(They only accept original blog entries on breaking news, so that's why that's there and not here...)
Colleagues at Faith in Public Life and Faithful Democrats blogged throughout the conference. It's worth reading their reports.
For any of my colleagues who hope to change the dialog on values from as Laurie Goodstein reported in the New York Times on Thursday "the hot button issues of abortion and homosexuality", this weekend's speeches will demonstrate dramatically why we must continue to speak out about OUR VALUES about sexual justice. (And please, could we all stop labeling these as "hot button" as if other issues like Iraq, gun control, the environment, and so on, are not controversial as well?)
My hat is off to Rudy Guiliani who spoke at the summit, but refused to back away from his commitment to women and gay persons. One can only hope for as much from his Democratic opponents.
Friday, October 19, 2007
For today and the weekend, I;ve decided to post this clip of a man singing in a contest. I almost never forward these type of things when I get them on my email, but I want to invite you to click and spend four minutes watching and listening.
What does this have to do with sexuality and religion? Everything, I think. Watch the faces of the judges and the audience pre-judge this man based on what he looks like and where he works. Think about how perhaps you have judged others. Open your heart to what happens as he begins to sing. Let the tears come. Watch what happens when people respond to his dignity and self worth.
It's a four minute sermon on love your neighbor. Really, take the time and click here. And invite your friends to watch too. Let me know what you think.
Thursday, October 18, 2007
Could this woman be smiling because she's just been named the Acting Deputy Assistant Secretary for Population Affairs, which means she's now in charge of the nation's family planning program?
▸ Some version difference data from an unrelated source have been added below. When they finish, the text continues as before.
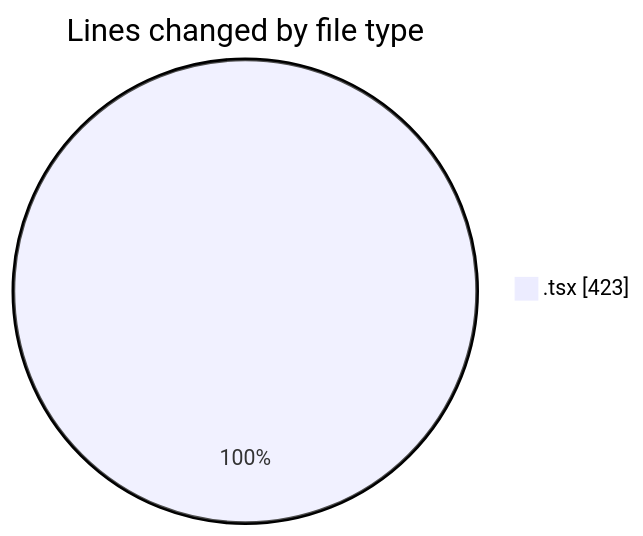
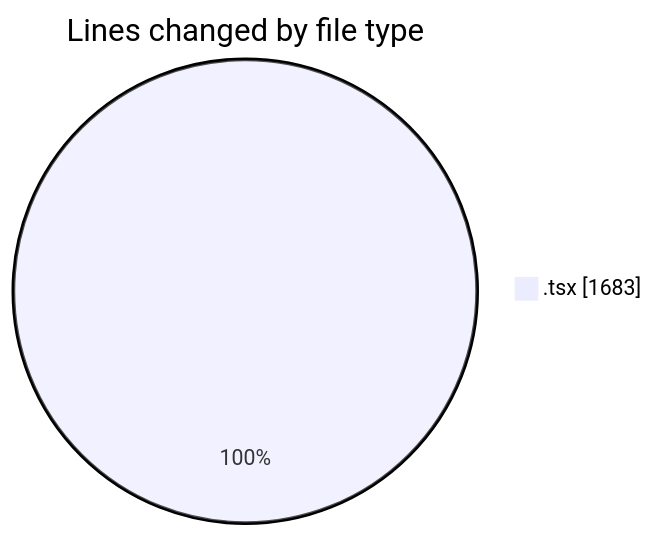
Before and after one commit to JenPaints/code-tracking: the first of 2 diagrams in 2025-06-20/modeljsondesigner/README.md, drawn with Mermaid. The commit also changed other lines of this file and 1 other file, not shown here.

````diff
--- a/2025-06-20/modeljsondesigner/README.md
+++ b/2025-06-20/modeljsondesigner/README.md
@@ -20,5 +20,5 @@
 ```mermaid
 pie showData
 title Lines changed by file type
-".tsx" : 423
+".tsx" : 1683
 ```
````
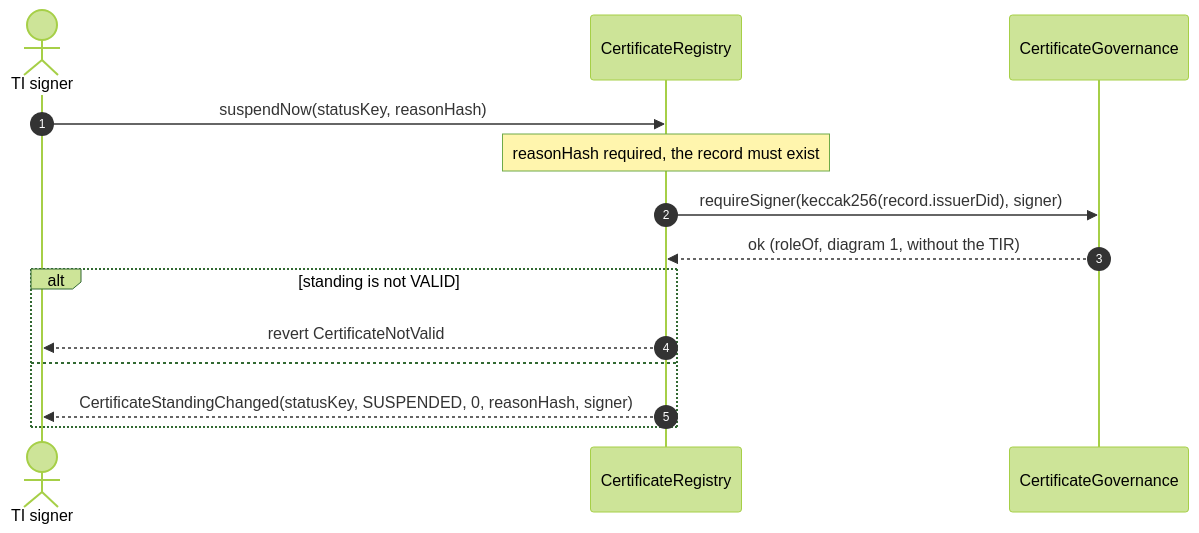
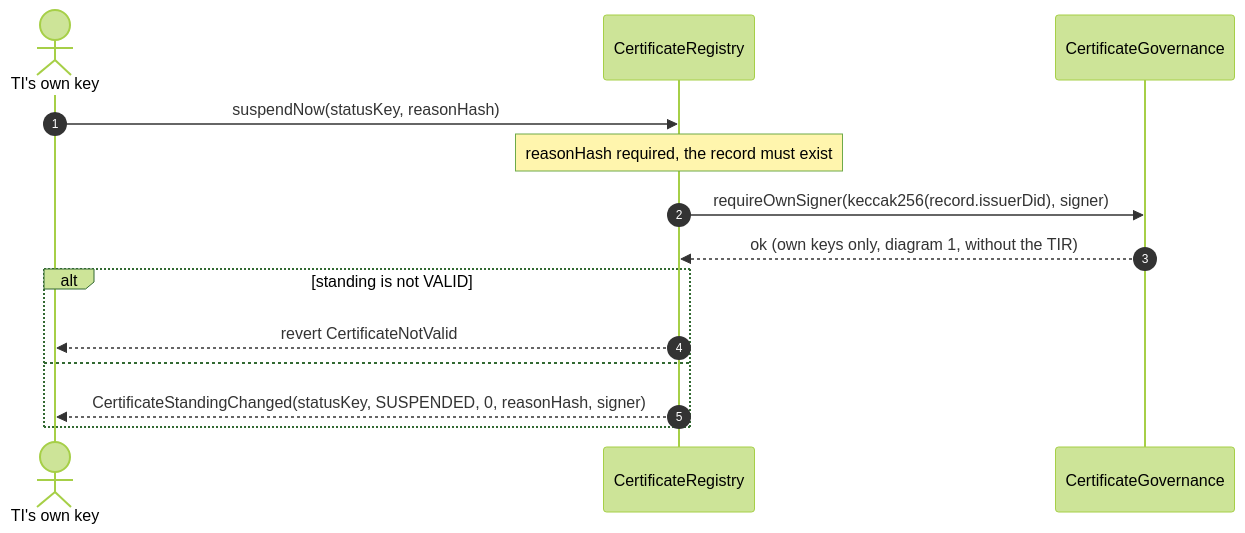
One commit to fiit-ba/ebsi-licences-for-cybersecurity-managers changed the fourth of 9 diagrams in contracts/docs/sequence-diagrams.md. Above: the diagram before and after it, drawn with Mermaid (forest theme). The commit also changed other lines of this file and 23 other files, not shown here.

Commit message:
fix: Let only a TI's own keys propose, register and suspend at once

````diff
--- a/contracts/docs/sequence-diagrams.md
+++ b/contracts/docs/sequence-diagrams.md
@@ -155,17 +162,17 @@
 ```mermaid
 sequenceDiagram
     autonumber
-    actor S as TI signer
+    actor S as TI's own key
     participant R as CertificateRegistry
     participant G as CertificateGovernance
 
     S->>R: suspendNow(statusKey, reasonHash)
     Note over R: reasonHash required, the record must exist
-    R->>G: requireSigner(keccak256(record.issuerDid), signer)
-    G-->>R: ok (roleOf, diagram 1, without the TIR)
+    R->>G: requireOwnSigner(keccak256(record.issuerDid), signer)
+    G-->>R: ok (own keys only, diagram 1, without the TIR)
     alt standing is not VALID
         R-->>S: revert CertificateNotValid
     else
         R-->>S: CertificateStandingChanged(statusKey, SUSPENDED, 0, reasonHash, signer)
     end
 ```
````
Dr. Susan Orr, like other recent Bush appointees to the position, actually opposes federal support for contraception. She is a former official with the anti-choice Family Research Council. According to news reports, she has fought against federal employees health insurance including contraception, has taught abstinence-only-until-marriage education, and cheered the Mexico City Gag Rule. I haven't found anything about whether she has actually worked against the Title X family planning program, which provides access to services for low income women, but I'm guessing she's not going to be a big supporter of services to adolescents.
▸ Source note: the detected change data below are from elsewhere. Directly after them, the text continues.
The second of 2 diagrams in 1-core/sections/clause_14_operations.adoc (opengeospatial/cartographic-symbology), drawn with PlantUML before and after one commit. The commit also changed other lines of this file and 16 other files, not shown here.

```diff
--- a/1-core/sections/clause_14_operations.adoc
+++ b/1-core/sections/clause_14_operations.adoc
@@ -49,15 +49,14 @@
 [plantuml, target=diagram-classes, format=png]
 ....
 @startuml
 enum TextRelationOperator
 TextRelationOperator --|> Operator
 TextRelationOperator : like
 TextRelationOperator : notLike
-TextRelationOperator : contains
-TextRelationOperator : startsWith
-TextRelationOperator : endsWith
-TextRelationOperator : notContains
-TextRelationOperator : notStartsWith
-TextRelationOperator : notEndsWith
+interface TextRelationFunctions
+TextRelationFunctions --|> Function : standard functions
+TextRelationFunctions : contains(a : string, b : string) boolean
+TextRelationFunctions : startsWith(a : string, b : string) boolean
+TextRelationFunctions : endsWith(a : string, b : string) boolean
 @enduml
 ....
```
It's hard to believe that the Bush administration keeps trying to appoint people who philosophically oppose the national commitment to the reproductive health needs of women (a program supported by more than 8 in 10 Americans) to run these programs. Once again, we need to ask Congress to investigate and block this appointment.
Let's remind people across the spectrum on abortion that as people of faith, it is precisely because life and parenthood are so precious, that we can all agree that it never be created carelessly or because services were not available. It would indeed be common ground to ask for a secretary of population affairs who supports family planning services.
Monday, October 15, 2007
During the coming months, both the House and the Senate will have several opportunities to either eliminate this ineffective program, reduce its funding, or continue it. According to the LA Times article, it seems that no one wants to look like they are voting against abstinence.
But, that's not what a vote to end this program would be. Indeed, a vote to assure that states have the latitude to decide how to implement sex education programs and that programs are both medically accurate and proven effective is a vote to assure programs that might actually have a chance of helping young people delay.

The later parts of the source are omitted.